From my perspective, everything was green. The lone girl that I gave a ride home to, however, saw things a bit differently. She was a big Dave fan, and had come just on Sunday, and just for Dave Matthews, scalping a ticket for a mere $50, and then promptly losing the friends she had come with. "He's so corporate now," she said. "All the lights, and production, it felt a little phony. And I didn't feel like the band was really backing him up as much as they could have, they were all just a little off." I suppose it would probably take a hardcore fan to notice. Poppy though it may have been, I hadn't noticed the laxity she spoke of, and in fact was quite impressed with a live and in person Dave Matthews Band. Admittedly, I was most stoked when he was playing stuff I'd never heard before (again, only ever having heard DMB on the radio), and there were a handful of songs that were a little blah just because of their being overplayed to the extreme on Clear Channel radio. Music, though, is almost always better live, and even these songs, hyped up in the grand festival tradition, were tolerable, and even had me singing along on a few occasions.
I didn't have it in me to stay for the Rebel Alliance Jam, having already climaxed (musically), and sunk into the depths of exhaustion and a desire to sleep. I didn't even really need to listen to music on the drive home, as a weekend's worth of songs were swimming through my head, surfacing to my lips at random, and usually only for a verse or two. Then it was on to the next one, and the next, and so forth all the way home and into the morning. As much pain as lack of sleep on Sunday morning had caused me, I knew it would be double back at the office the next day, and yet, with all the energy from the festival running through my veins, it was nearly impossible to sleep. Mile High Year One was a success.
As a whole, I would say that everything was damn decent. A little more mainstream than some of the other summer festivals it may have been, but at the same time, all the small acts, the local acts, and the indie faves made up for the pop star headliners and corporate consumerism. Even the pop star headliners were damn good, and performed their hearts out for the exuberant masses. And it was clean. People make a mess, and the mess is always worse at high densities of people, but whoever was in charge of keeping up appearances was doing their job, and I was especially pleased to see the recycling and compost bins placed nearly every 100 ft, and even more pleased to see people actually use them. And the best part, I only had to drive for an hour to see throngs of high caliber musicians play in an atmosphere that brings out the best sides of people. I believe in the healing powers of music, and Mile High may have added years back onto my life.

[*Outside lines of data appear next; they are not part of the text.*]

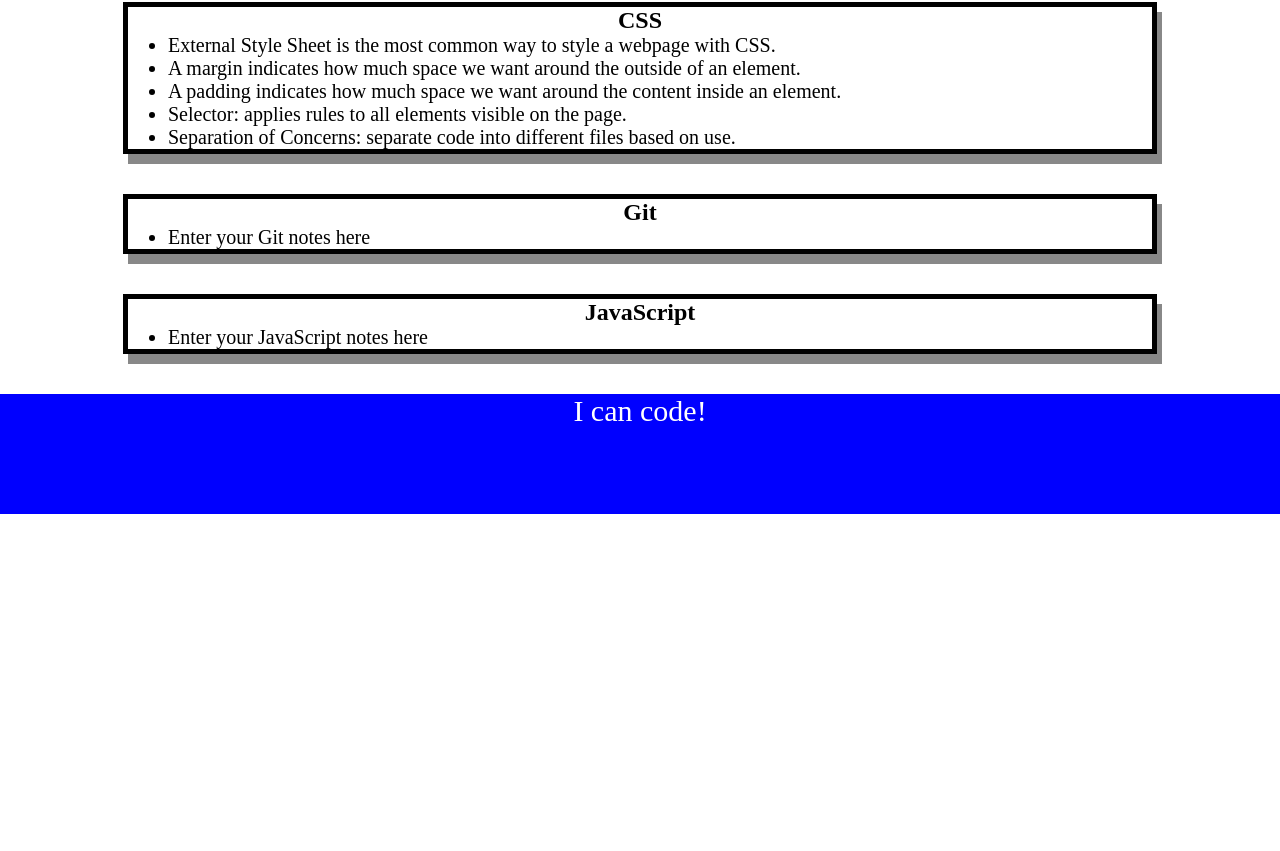
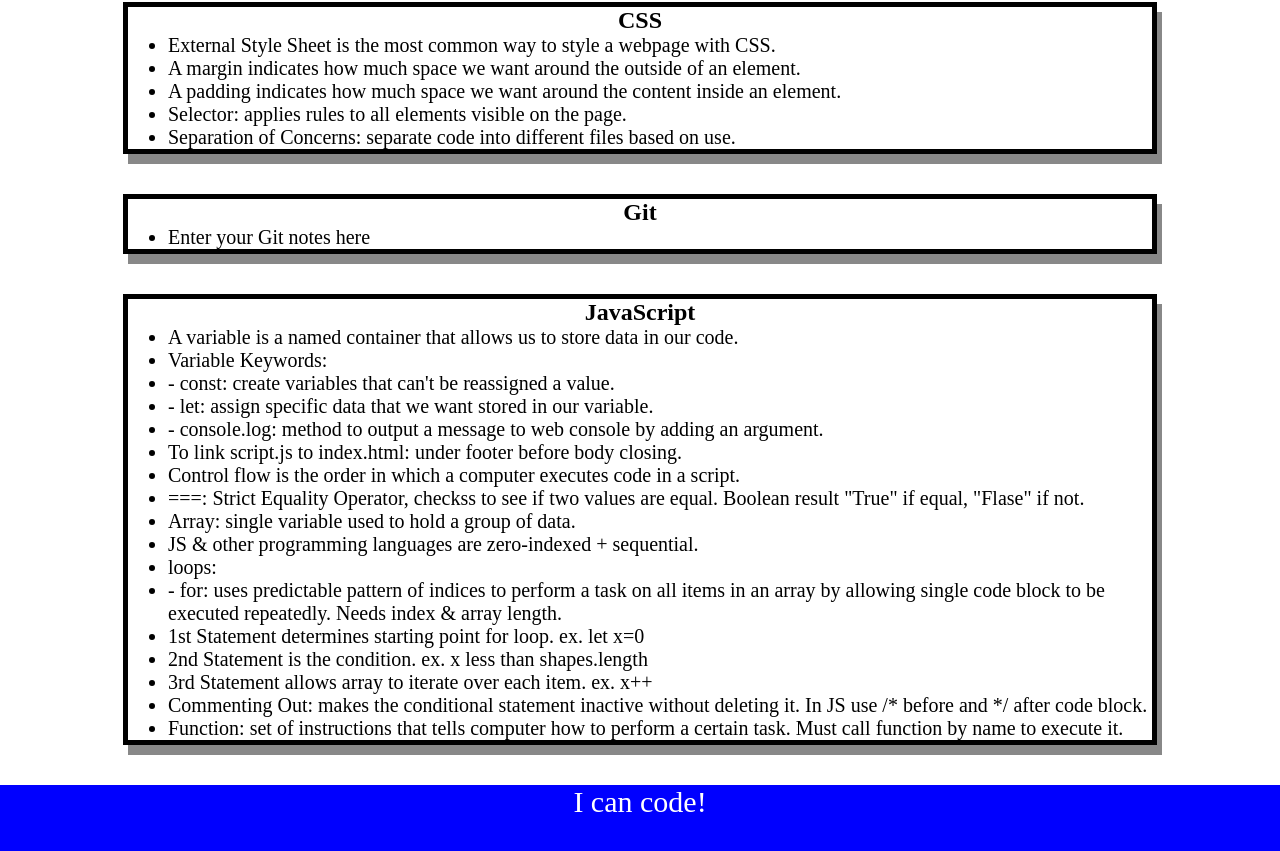
Before and after one commit to ebaby-ak/prework-study-guide, a plain HTML site: page index.html in a window 1280 px wide. Shown: the part 281-1132 px from the top of the page. Before the commit the page ends 800 px from the top, so only its background shows below. Drawn offline with Linux system fonts and the light colour scheme.

Commit message:
added funtions to JS and deployed to console

```diff
--- a/assets/script.js
+++ b/assets/script.js
@@ -1,19 +1,27 @@
 const topics = ['HTML', 'CSS', "Git", 'JavaScript'];
+const randomTopic = topics[Math.floor(Math.random() * topics.length)];
 
+function listTopics() {
     for (let x=0; x < topics.length; x++) {
         console.log(topics[x]);
     }
+}
 
-/*
-if (topic === 'HTML') {
+function selectTopic() {
+    if (randomTopic === 'HTML') {
         console.log("Let's study HTML!");
-} else if (topic === 'CSS') {
+    } else if (randomTopic === 'CSS') {
         console.log("Let's study CSS!");
-} else if (topic === 'Git') {
+    } else if (randomTopic === 'Git') {
         console.log("Let's study Git!");
-} else if (topic === 'JavaScript') {
+    } else if (randomTopic === 'JavaScript') {
         console.log("Let's study JavaScript!");
     } else {
         console.log('Please try again!');
     }
-*/
+}
+
+console.log('Here are the topics we learned through Prework');
+listTopics();
+console.log('Which topic should we study first?');
+selectTopic();
--- a/index.html
+++ b/index.html
@@ -45,7 +45,23 @@
       <section class="card" id="javascript-section">
        <h2>JavaScript</h2>
       <ul>
-        <li>Enter your JavaScript notes here</li>
+        <li>A variable is a named container that allows us to store data in our code.</li>
+        <li>Variable Keywords:</li>
+        <li>- const: create variables that can't be reassigned a value.</li>
+        <li>- let: assign specific data that we want stored in our variable.</li>
+        <li>- console.log: method to output a message to web console by adding an argument.</li>
+        <li>To link script.js to index.html: under footer before body closing.</li>
+        <li>Control flow is the order in which a computer executes code in a script.</li>
+        <li>===: Strict Equality Operator, checkss to see if two values are equal. Boolean result "True" if equal, "Flase" if not.</li>
+        <li>Array: single variable used to hold a group of data.</li>
+        <li>JS & other programming languages are zero-indexed + sequential.</li>
+        <li>loops:</li>
+        <li>- for: uses predictable pattern of indices to perform a task on all items in an array by allowing single code block to be executed repeatedly. Needs index & array length.</li>
+        <li>1st Statement determines starting point for loop. ex. let x=0</li>
+        <li>2nd Statement is the condition. ex. x less than shapes.length</li>
+        <li>3rd Statement allows array to iterate over each item. ex. x++</li>
+        <li>Commenting Out: makes the conditional statement inactive without deleting it. In JS use /* before and */ after code block.</li>
+        <li>Function: set of instructions that tells computer how to perform a certain task. Must call function by name to execute it.</li>
       </ul>
 
 </section>
```
Lines whose indentation alone changed are shown as unchanged.
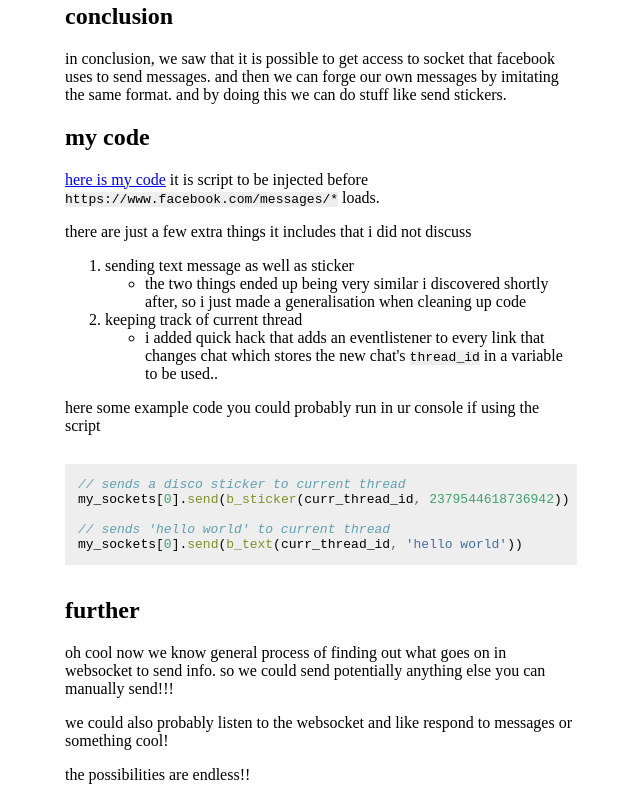
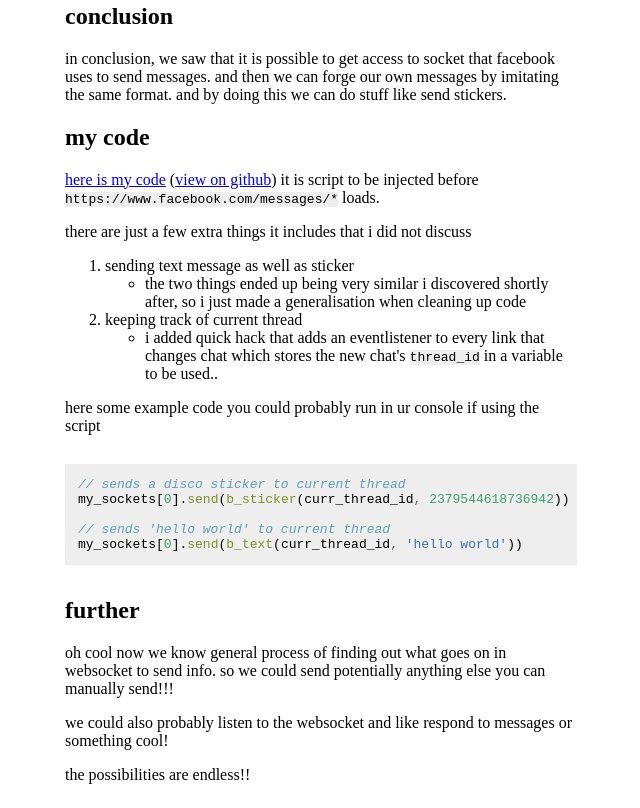
Before and after one commit to odcy/fb-sock-writeup, a plain HTML site: page index.html in a window 1280 px wide. Shown: the part 8256-9064 px from the top of the page, without its empty margins (319-959 px from the left). Drawn offline with Linux system fonts and the light colour scheme.

Commit message:
Add files via upload

```diff
--- a/index.html
+++ b/index.html
@@ -292,7 +292,7 @@ ex 3. 00 07 2f 6c 73 5f 72 65 71 00 db</code></pre>
 <h2 id="conclusion">conclusion</h2>
 <p>in conclusion, we saw that it is possible to get access to socket that facebook uses to send messages. and then we can forge our own messages by imitating the same format. and by doing this we can do stuff like send stickers.</p>
 <h2 id="my-code">my code</h2>
-<p><a href="./writeup-demo.js">here is my code</a> it is script to be injected before <code>https://www.facebook.com/messages/*</code> loads.</p>
+<p><a href="./writeup-demo.js">here is my code</a> (<a href="https://github.com/odcy/fb-sock-writeup/blob/main/writeup-demo.js">view on github</a>) it is script to be injected before <code>https://www.facebook.com/messages/*</code> loads.</p>
 <p>there are just a few extra things it includes that i did not discuss</p>
 <ol style="list-style-type: decimal">
 <li>sending text message as well as sticker
```
Also changed, not shown: 1 other file.
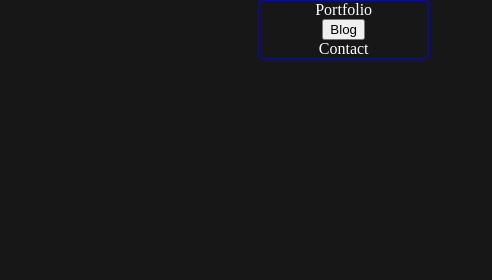
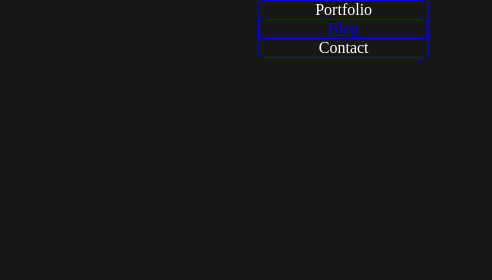
Before and after one commit to Sava-Sav/index, a plain HTML site: page index.html in a window 1280 px wide. Shown: the top 280 px of the page, 467-959 px from the left. Drawn offline with Linux system fonts and the light colour scheme.

Commit message:
Initial commit

```diff
--- a/index.css
+++ b/index.css
@@ -49,7 +49,16 @@ body{
 #ProfileImage:hover{
     filter:none;
 }
+#Blogger{
+         filter:brightness(10);
+     transition: filter 0.5 ease;
+          border: 1px solid blue;
+    border-radius: 5%;
+}
+#Blogger:hover{
 
+     filter:none;
+}
 
 #navigation{
 
@@ -58,6 +67,7 @@ body{
     display: grid;
     text-align: center;
     align-items: center;
+
 
 }
 
--- a/index.html
+++ b/index.html
@@ -15,7 +15,7 @@
      <ul>
       <li> Portfolio</li>
       <a href =Blog.html>
-       <li id="Blogger"><button>Blog</button> </li>
+       <li id="Blogger">Blog </li>
       </a>
       <li> Contact</li>
      </ul>
```
Also changed, not shown: GAMES.html (+3 -2 lines).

I already find myself wondering how it will all go down this time next year!